Data for processing Start Marker
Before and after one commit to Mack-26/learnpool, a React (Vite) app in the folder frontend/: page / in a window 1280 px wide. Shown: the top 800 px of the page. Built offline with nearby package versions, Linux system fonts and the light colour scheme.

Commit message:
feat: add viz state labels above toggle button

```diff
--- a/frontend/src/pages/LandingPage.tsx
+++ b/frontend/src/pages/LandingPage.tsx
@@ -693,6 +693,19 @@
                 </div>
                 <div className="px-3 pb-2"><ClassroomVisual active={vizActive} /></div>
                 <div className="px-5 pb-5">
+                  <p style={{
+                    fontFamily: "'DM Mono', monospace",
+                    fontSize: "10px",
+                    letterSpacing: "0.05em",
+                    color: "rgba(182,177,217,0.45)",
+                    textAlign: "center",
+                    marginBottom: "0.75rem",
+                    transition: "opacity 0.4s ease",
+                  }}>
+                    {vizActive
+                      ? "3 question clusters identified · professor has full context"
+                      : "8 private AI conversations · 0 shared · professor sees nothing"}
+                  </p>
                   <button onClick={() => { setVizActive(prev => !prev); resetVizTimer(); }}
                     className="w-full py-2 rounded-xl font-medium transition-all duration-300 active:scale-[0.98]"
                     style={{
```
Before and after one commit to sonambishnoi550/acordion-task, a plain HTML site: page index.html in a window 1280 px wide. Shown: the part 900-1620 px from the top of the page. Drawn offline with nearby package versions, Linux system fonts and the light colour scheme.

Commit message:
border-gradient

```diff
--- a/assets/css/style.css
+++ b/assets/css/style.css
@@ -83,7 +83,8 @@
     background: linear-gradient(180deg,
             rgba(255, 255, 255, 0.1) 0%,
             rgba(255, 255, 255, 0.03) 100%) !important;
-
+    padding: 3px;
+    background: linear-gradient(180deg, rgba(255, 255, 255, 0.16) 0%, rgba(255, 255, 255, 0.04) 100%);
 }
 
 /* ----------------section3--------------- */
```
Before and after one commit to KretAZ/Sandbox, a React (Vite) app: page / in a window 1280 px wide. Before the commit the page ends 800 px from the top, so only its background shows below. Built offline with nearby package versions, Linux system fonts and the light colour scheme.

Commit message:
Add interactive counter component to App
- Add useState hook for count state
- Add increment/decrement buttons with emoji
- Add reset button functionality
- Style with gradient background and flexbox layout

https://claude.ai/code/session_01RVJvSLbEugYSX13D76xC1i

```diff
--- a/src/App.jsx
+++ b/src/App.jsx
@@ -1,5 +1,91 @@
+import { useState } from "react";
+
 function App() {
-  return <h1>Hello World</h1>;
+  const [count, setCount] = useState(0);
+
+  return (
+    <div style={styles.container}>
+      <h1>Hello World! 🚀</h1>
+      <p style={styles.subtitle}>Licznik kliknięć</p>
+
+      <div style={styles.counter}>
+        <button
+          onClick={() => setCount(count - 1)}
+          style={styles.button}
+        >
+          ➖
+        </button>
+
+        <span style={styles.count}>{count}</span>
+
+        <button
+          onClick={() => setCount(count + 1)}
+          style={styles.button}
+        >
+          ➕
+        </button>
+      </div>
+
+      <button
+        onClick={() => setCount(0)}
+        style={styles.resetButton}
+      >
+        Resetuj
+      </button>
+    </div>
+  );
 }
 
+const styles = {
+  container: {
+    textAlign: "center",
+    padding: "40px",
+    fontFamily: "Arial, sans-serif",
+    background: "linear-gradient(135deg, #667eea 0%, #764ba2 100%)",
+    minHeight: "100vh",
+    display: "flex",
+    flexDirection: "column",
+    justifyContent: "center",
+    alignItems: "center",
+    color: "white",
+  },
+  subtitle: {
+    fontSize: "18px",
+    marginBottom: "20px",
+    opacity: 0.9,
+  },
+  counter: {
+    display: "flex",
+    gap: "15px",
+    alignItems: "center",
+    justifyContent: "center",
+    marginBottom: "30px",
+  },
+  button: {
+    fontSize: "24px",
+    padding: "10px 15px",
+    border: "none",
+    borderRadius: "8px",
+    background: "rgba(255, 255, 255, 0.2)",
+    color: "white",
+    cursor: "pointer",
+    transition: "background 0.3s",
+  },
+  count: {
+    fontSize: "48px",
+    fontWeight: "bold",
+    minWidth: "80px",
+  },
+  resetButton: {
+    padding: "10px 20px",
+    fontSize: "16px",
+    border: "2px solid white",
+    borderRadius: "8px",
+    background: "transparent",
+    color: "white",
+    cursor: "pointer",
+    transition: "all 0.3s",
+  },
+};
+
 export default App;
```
Data for processing End Marker
_Assignment_
Where a line of the records holds the word "from", copy that line.

_Task output_
Before and after one commit to sonambishnoi550/acordion-task, a plain HTML site: page index.html in a window 1280 px wide. Shown: the part 900-1620 px from the top of the page. Drawn offline with nearby package versions, Linux system fonts and the light colour scheme.
Before and after one commit to KretAZ/Sandbox, a React (Vite) app: page / in a window 1280 px wide. Before the commit the page ends 800 px from the top, so only its background shows below. Built offline with nearby package versions, Linux system fonts and the light colour scheme.
+import { useState } from "react";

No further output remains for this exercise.